That said, how do you go about assessing what your acorn crop will be this fall? Over the years, we have developed a simple survey technique that has served us well in managing deer and other wildlife. We establish a walking trail through our forests, that is marked on each end so we can return year after year. In mid-summer, we walk the trail, stopping periodically to examine the limbs of trees overhead. We use to methods to quantify the acorn crop. First, we pick random limbs and count the number of acorns on each. A more simple method is to just classify each tree’s crop as: 1. Absent, 2. Light, 3. Moderate, and 4. Heavy. We put the results of each tree examined, along with the trail location into a spreadsheet for analysis and as an archive.
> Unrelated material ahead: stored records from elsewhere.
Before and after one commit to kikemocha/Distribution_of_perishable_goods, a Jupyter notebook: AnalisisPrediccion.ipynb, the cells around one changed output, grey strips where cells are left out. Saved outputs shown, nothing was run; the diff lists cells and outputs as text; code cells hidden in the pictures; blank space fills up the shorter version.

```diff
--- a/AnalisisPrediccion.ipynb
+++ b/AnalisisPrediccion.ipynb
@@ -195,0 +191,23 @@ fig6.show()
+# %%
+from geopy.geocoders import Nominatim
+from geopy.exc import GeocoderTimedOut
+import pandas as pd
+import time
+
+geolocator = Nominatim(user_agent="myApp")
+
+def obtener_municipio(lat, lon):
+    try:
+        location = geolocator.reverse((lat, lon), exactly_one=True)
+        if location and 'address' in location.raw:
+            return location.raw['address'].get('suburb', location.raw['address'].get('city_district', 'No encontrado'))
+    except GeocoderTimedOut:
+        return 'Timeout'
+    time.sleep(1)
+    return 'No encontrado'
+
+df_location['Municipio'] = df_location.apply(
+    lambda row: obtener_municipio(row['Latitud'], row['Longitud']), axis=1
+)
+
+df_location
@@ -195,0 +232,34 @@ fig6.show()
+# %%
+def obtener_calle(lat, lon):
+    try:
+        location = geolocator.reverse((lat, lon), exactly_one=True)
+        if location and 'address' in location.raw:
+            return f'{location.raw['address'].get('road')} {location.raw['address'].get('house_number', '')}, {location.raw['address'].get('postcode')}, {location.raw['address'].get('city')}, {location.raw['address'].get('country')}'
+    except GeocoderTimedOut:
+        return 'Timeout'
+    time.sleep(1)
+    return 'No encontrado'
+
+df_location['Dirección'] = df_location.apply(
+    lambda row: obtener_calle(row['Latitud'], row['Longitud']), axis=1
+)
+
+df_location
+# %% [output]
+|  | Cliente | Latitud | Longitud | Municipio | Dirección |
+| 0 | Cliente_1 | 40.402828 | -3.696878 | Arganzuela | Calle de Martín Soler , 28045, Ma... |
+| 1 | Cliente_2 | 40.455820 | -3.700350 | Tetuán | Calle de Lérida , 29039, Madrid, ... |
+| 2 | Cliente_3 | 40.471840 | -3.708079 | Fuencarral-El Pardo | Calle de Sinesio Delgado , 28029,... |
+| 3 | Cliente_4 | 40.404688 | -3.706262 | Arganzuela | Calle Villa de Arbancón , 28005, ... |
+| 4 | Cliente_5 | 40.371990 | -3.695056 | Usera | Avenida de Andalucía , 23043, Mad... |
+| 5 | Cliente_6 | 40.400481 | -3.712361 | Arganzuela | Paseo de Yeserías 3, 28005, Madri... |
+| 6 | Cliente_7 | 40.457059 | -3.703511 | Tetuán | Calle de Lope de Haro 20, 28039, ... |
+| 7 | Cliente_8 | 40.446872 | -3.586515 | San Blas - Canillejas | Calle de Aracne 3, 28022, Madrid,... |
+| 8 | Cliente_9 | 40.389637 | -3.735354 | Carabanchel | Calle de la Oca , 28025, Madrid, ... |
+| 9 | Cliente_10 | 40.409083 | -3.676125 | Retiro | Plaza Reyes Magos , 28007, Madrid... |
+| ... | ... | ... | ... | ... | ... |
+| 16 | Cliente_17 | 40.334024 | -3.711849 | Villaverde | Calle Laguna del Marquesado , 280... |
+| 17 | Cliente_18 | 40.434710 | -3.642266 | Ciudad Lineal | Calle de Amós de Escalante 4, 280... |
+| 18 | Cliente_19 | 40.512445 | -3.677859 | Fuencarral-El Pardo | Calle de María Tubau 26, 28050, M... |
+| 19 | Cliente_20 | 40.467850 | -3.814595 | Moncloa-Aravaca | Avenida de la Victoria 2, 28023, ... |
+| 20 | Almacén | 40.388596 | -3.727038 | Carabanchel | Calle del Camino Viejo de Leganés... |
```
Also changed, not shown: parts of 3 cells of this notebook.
It also is a good idea to return just before fall to sample your trees, since a drought can cause your trees to cast their acorns. This is easily diagnosed as the under-developed acorns will litter the forest floor beneath your trees, and limbs that were heavily stocked with acorns will be devoid of fruit. Over time, you also can record weather data from year to year, and relate acorn crop to these data. You also can identify cyclic production trends in your forest.
On a final note, not all trees of the same species produce the same amount of acorns in a single year! There is genetic variation and site differences that make one tree a dependable producer, and another a consistent failure. You may consider removing the non-productive trees and planting proven trees from WildTree Nurseries. Lastly, knowing where the oaks with heavy acorn crops lie within your property can greatly improve your chances of bagging a good buck next season. We keep maps of these trees and even devise setup locations for hunting them, often along approaches NOT right underneath them.